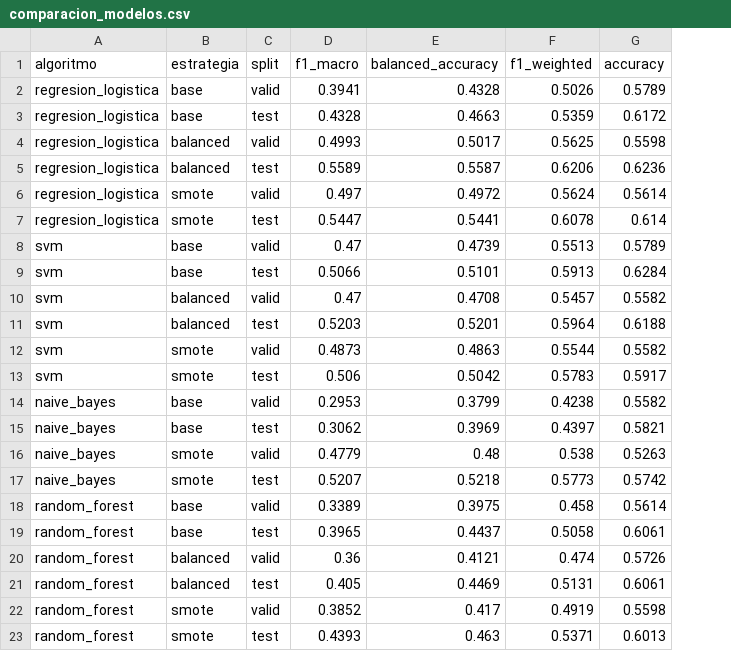
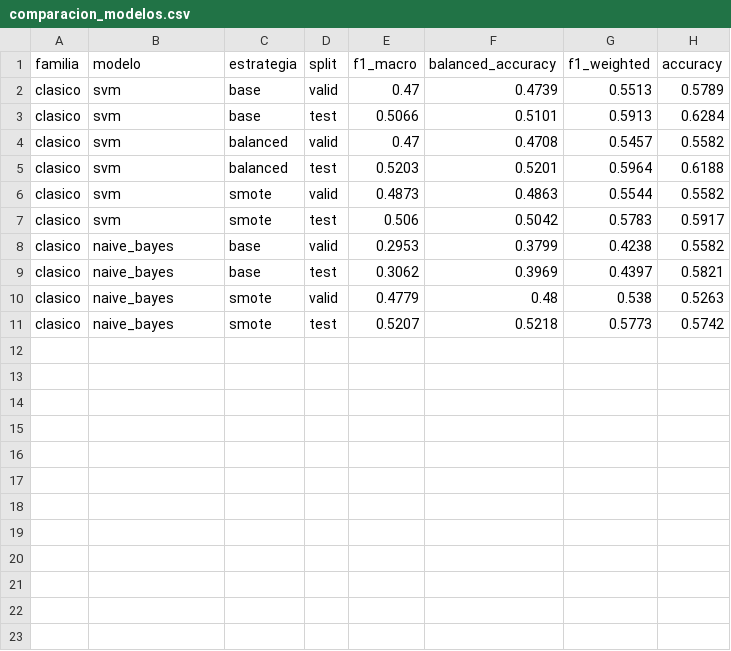
Before and after one commit to antorm08/ProyectoMineriaDatos, a CSV file: reports/06_modelado/comparacion_modelos.csv, drawn as a sheet; removed rows and columns are numbered as before the commit, all else as after; the diff names each change by its address in the sheet, - before the commit and + after, or states it on an @@ line.

```diff
--- a/reports/06_modelado/comparacion_modelos.csv
+++ b/reports/06_modelado/comparacion_modelos.csv
+column A (familia), rows 2-11: all clasico
-B1: algoritmo
+B1: modelo
-row 2: regresion_logistica | base | valid | 0.3941 | 0.4328 | 0.5026 | 0.5789
-row 3: regresion_logistica | base | test | 0.4328 | 0.4663 | 0.5359 | 0.6172
-row 4: regresion_logistica | balanced | valid | 0.4993 | 0.5017 | 0.5625 | 0.5598
-row 5: regresion_logistica | balanced | test | 0.5589 | 0.5587 | 0.6206 | 0.6236
-row 6: regresion_logistica | smote | valid | 0.497 | 0.4972 | 0.5624 | 0.5614
-row 7: regresion_logistica | smote | test | 0.5447 | 0.5441 | 0.6078 | 0.614
-row 18: random_forest | base | valid | 0.3389 | 0.3975 | 0.458 | 0.5614
-row 19: random_forest | base | test | 0.3965 | 0.4437 | 0.5058 | 0.6061
-row 20: random_forest | balanced | valid | 0.36 | 0.4121 | 0.474 | 0.5726
-row 21: random_forest | balanced | test | 0.405 | 0.4469 | 0.5131 | 0.6061
-row 22: random_forest | smote | valid | 0.3852 | 0.417 | 0.4919 | 0.5598
-row 23: random_forest | smote | test | 0.4393 | 0.463 | 0.5371 | 0.6013
```
Also changed, not shown: reports/06_modelado/f1_por_clase.csv, 56 other files.
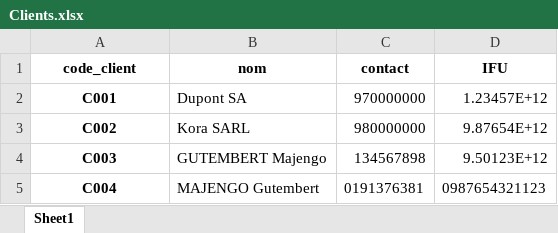
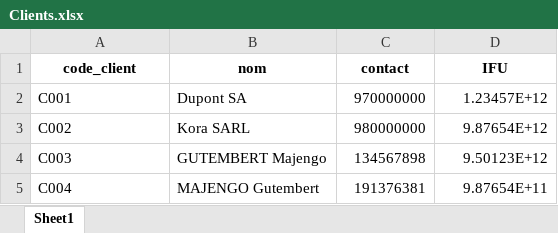
Before and after one commit to Gecnos/Application-Console-de-Facturation-et-Statistiques-de-Ventes, an Excel workbook: fichiers/Clients.xlsx, sheet Sheet1, drawn as a sheet; values as stored, in another font and other column widths than the file's, no borders; the diff names each change by its address in the sheet, - before the commit and + after, or states it on an @@ line.

```diff
--- a/fichiers/Clients.xlsx (sheet Sheet1)
+++ b/fichiers/Clients.xlsx (sheet Sheet1)
@@ A2:A5 bold: on → off, alignment: center → left @@
-C5 (contact): 0191376381
+C5 (contact): 191376381
-D5 (IFU): 0987654321123
+D5 (IFU): 9.87654E+11
```
Also changed, not shown: fichiers/cartes_reduction.xlsx, 2 other files.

____

### Task to carry out
All of the records above are to be written out exactly, minus their images.

### Exercise result
Before and after one commit to antorm08/ProyectoMineriaDatos, a CSV file: reports/06_modelado/comparacion_modelos.csv, drawn as a sheet; removed rows and columns are numbered as before the commit, all else as after; the diff names each change by its address in the sheet, - before the commit and + after, or states it on an @@ line.

```diff
--- a/reports/06_modelado/comparacion_modelos.csv
+++ b/reports/06_modelado/comparacion_modelos.csv
+column A (familia), rows 2-11: all clasico
-B1: algoritmo
+B1: modelo
-row 2: regresion_logistica | base | valid | 0.3941 | 0.4328 | 0.5026 | 0.5789
-row 3: regresion_logistica | base | test | 0.4328 | 0.4663 | 0.5359 | 0.6172
-row 4: regresion_logistica | balanced | valid | 0.4993 | 0.5017 | 0.5625 | 0.5598
-row 5: regresion_logistica | balanced | test | 0.5589 | 0.5587 | 0.6206 | 0.6236
-row 6: regresion_logistica | smote | valid | 0.497 | 0.4972 | 0.5624 | 0.5614
-row 7: regresion_logistica | smote | test | 0.5447 | 0.5441 | 0.6078 | 0.614
-row 18: random_forest | base | valid | 0.3389 | 0.3975 | 0.458 | 0.5614
-row 19: random_forest | base | test | 0.3965 | 0.4437 | 0.5058 | 0.6061
-row 20: random_forest | balanced | valid | 0.36 | 0.4121 | 0.474 | 0.5726
-row 21: random_forest | balanced | test | 0.405 | 0.4469 | 0.5131 | 0.6061
-row 22: random_forest | smote | valid | 0.3852 | 0.417 | 0.4919 | 0.5598
-row 23: random_forest | smote | test | 0.4393 | 0.463 | 0.5371 | 0.6013
```
Also changed, not shown: reports/06_modelado/f1_por_clase.csv, 56 other files.
Before and after one commit to Gecnos/Application-Console-de-Facturation-et-Statistiques-de-Ventes, an Excel workbook: fichiers/Clients.xlsx, sheet Sheet1, drawn as a sheet; values as stored, in another font and other column widths than the file's, no borders; the diff names each change by its address in the sheet, - before the commit and + after, or states it on an @@ line.

```diff
--- a/fichiers/Clients.xlsx (sheet Sheet1)
+++ b/fichiers/Clients.xlsx (sheet Sheet1)
@@ A2:A5 bold: on → off, alignment: center → left @@
-C5 (contact): 0191376381
+C5 (contact): 191376381
-D5 (IFU): 0987654321123
+D5 (IFU): 9.87654E+11
```
Also changed, not shown: fichiers/cartes_reduction.xlsx, 2 other files.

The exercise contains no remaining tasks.